(Difference listings)
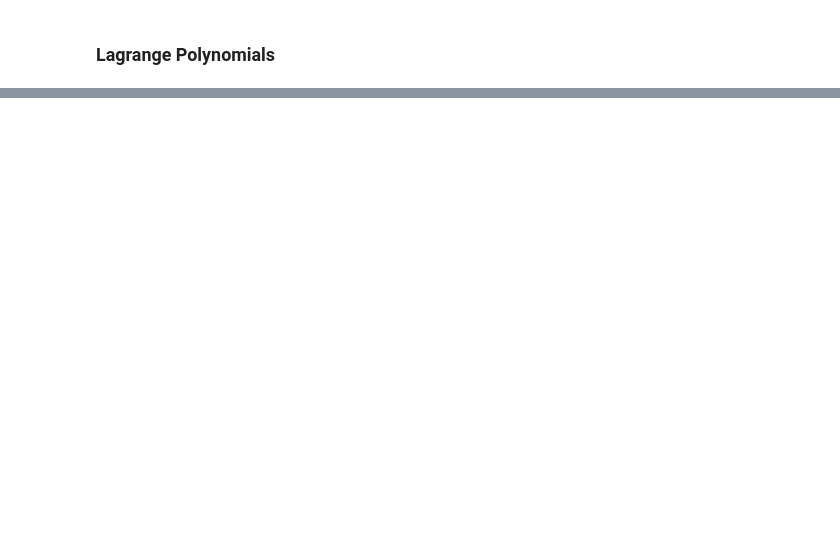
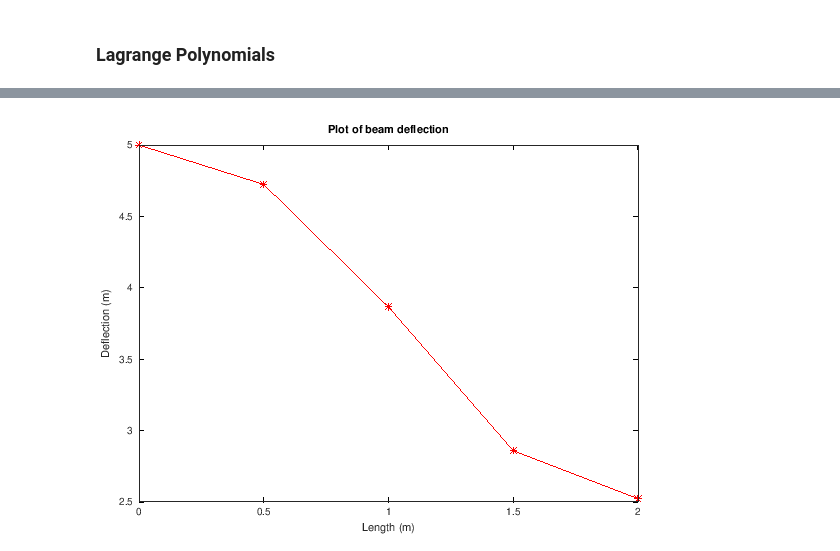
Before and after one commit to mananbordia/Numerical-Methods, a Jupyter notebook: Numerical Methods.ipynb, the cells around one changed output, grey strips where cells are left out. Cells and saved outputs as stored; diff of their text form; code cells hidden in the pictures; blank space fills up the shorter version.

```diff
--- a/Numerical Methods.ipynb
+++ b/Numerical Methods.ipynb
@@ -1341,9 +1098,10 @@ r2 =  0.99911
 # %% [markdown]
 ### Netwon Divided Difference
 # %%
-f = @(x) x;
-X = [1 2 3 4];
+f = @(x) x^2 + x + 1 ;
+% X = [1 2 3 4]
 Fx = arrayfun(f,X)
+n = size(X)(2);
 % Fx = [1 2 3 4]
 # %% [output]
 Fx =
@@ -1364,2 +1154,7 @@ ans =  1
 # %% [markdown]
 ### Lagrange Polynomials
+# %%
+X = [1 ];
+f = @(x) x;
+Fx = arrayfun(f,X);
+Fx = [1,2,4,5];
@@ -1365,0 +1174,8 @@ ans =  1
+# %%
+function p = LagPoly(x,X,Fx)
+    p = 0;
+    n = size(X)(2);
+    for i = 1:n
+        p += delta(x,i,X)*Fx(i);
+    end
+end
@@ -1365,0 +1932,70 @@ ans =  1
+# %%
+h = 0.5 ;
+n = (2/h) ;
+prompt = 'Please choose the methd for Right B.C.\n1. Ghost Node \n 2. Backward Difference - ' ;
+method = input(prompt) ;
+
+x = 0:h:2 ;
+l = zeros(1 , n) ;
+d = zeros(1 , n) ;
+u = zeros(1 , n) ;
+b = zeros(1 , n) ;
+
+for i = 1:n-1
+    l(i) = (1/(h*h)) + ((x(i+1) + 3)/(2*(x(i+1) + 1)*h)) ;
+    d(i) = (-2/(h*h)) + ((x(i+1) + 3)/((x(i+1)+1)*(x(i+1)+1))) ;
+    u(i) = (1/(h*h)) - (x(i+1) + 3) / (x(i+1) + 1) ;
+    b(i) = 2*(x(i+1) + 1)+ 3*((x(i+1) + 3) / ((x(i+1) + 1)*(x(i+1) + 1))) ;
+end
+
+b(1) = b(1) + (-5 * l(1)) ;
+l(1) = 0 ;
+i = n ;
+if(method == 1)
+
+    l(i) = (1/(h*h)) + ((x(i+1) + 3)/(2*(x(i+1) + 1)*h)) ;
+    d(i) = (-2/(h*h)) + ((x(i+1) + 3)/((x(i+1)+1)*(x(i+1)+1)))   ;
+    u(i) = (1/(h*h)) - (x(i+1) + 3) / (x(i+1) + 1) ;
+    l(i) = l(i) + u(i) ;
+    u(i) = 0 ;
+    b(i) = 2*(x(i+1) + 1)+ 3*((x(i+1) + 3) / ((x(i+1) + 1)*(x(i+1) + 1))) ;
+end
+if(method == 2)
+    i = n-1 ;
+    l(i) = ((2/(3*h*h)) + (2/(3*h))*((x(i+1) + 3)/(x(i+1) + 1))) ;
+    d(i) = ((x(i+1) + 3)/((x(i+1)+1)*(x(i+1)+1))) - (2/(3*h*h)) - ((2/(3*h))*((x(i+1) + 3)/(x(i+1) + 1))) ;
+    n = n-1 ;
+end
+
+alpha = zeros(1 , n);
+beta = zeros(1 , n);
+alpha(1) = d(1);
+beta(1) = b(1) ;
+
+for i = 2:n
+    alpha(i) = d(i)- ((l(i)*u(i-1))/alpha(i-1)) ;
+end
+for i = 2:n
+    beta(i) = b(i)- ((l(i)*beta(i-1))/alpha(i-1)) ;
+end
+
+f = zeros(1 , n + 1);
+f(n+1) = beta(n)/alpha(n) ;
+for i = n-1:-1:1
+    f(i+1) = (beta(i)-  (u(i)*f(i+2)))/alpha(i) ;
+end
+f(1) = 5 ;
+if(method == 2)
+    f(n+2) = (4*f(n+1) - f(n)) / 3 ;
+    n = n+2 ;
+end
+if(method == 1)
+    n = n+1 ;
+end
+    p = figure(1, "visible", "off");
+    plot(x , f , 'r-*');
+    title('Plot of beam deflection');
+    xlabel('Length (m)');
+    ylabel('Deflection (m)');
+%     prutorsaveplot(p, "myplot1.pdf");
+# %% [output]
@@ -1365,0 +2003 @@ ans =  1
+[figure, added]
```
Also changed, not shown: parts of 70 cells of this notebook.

Exercise details
Return all records above verbatim without their pictures.

Result of the exercise
Before and after one commit to mananbordia/Numerical-Methods, a Jupyter notebook: Numerical Methods.ipynb, the cells around one changed output, grey strips where cells are left out. Cells and saved outputs as stored; diff of their text form; code cells hidden in the pictures; blank space fills up the shorter version.

```diff
--- a/Numerical Methods.ipynb
+++ b/Numerical Methods.ipynb
@@ -1341,9 +1098,10 @@ r2 =  0.99911
 # %% [markdown]
 ### Netwon Divided Difference
 # %%
-f = @(x) x;
-X = [1 2 3 4];
+f = @(x) x^2 + x + 1 ;
+% X = [1 2 3 4]
 Fx = arrayfun(f,X)
+n = size(X)(2);
 % Fx = [1 2 3 4]
 # %% [output]
 Fx =
@@ -1364,2 +1154,7 @@ ans =  1
 # %% [markdown]
 ### Lagrange Polynomials
+# %%
+X = [1 ];
+f = @(x) x;
+Fx = arrayfun(f,X);
+Fx = [1,2,4,5];
@@ -1365,0 +1174,8 @@ ans =  1
+# %%
+function p = LagPoly(x,X,Fx)
+    p = 0;
+    n = size(X)(2);
+    for i = 1:n
+        p += delta(x,i,X)*Fx(i);
+    end
+end
@@ -1365,0 +1932,70 @@ ans =  1
+# %%
+h = 0.5 ;
+n = (2/h) ;
+prompt = 'Please choose the methd for Right B.C.\n1. Ghost Node \n 2. Backward Difference - ' ;
+method = input(prompt) ;
+
+x = 0:h:2 ;
+l = zeros(1 , n) ;
+d = zeros(1 , n) ;
+u = zeros(1 , n) ;
+b = zeros(1 , n) ;
+
+for i = 1:n-1
+    l(i) = (1/(h*h)) + ((x(i+1) + 3)/(2*(x(i+1) + 1)*h)) ;
+    d(i) = (-2/(h*h)) + ((x(i+1) + 3)/((x(i+1)+1)*(x(i+1)+1))) ;
+    u(i) = (1/(h*h)) - (x(i+1) + 3) / (x(i+1) + 1) ;
+    b(i) = 2*(x(i+1) + 1)+ 3*((x(i+1) + 3) / ((x(i+1) + 1)*(x(i+1) + 1))) ;
+end
+
+b(1) = b(1) + (-5 * l(1)) ;
+l(1) = 0 ;
+i = n ;
+if(method == 1)
+
+    l(i) = (1/(h*h)) + ((x(i+1) + 3)/(2*(x(i+1) + 1)*h)) ;
+    d(i) = (-2/(h*h)) + ((x(i+1) + 3)/((x(i+1)+1)*(x(i+1)+1)))   ;
+    u(i) = (1/(h*h)) - (x(i+1) + 3) / (x(i+1) + 1) ;
+    l(i) = l(i) + u(i) ;
+    u(i) = 0 ;
+    b(i) = 2*(x(i+1) + 1)+ 3*((x(i+1) + 3) / ((x(i+1) + 1)*(x(i+1) + 1))) ;
+end
+if(method == 2)
+    i = n-1 ;
+    l(i) = ((2/(3*h*h)) + (2/(3*h))*((x(i+1) + 3)/(x(i+1) + 1))) ;
+    d(i) = ((x(i+1) + 3)/((x(i+1)+1)*(x(i+1)+1))) - (2/(3*h*h)) - ((2/(3*h))*((x(i+1) + 3)/(x(i+1) + 1))) ;
+    n = n-1 ;
+end
+
+alpha = zeros(1 , n);
+beta = zeros(1 , n);
+alpha(1) = d(1);
+beta(1) = b(1) ;
+
+for i = 2:n
+    alpha(i) = d(i)- ((l(i)*u(i-1))/alpha(i-1)) ;
+end
+for i = 2:n
+    beta(i) = b(i)- ((l(i)*beta(i-1))/alpha(i-1)) ;
+end
+
+f = zeros(1 , n + 1);
+f(n+1) = beta(n)/alpha(n) ;
+for i = n-1:-1:1
+    f(i+1) = (beta(i)-  (u(i)*f(i+2)))/alpha(i) ;
+end
+f(1) = 5 ;
+if(method == 2)
+    f(n+2) = (4*f(n+1) - f(n)) / 3 ;
+    n = n+2 ;
+end
+if(method == 1)
+    n = n+1 ;
+end
+    p = figure(1, "visible", "off");
+    plot(x , f , 'r-*');
+    title('Plot of beam deflection');
+    xlabel('Length (m)');
+    ylabel('Deflection (m)');
+%     prutorsaveplot(p, "myplot1.pdf");
+# %% [output]
@@ -1365,0 +2003 @@ ans =  1
+[figure, added]
```
Also changed, not shown: parts of 70 cells of this notebook.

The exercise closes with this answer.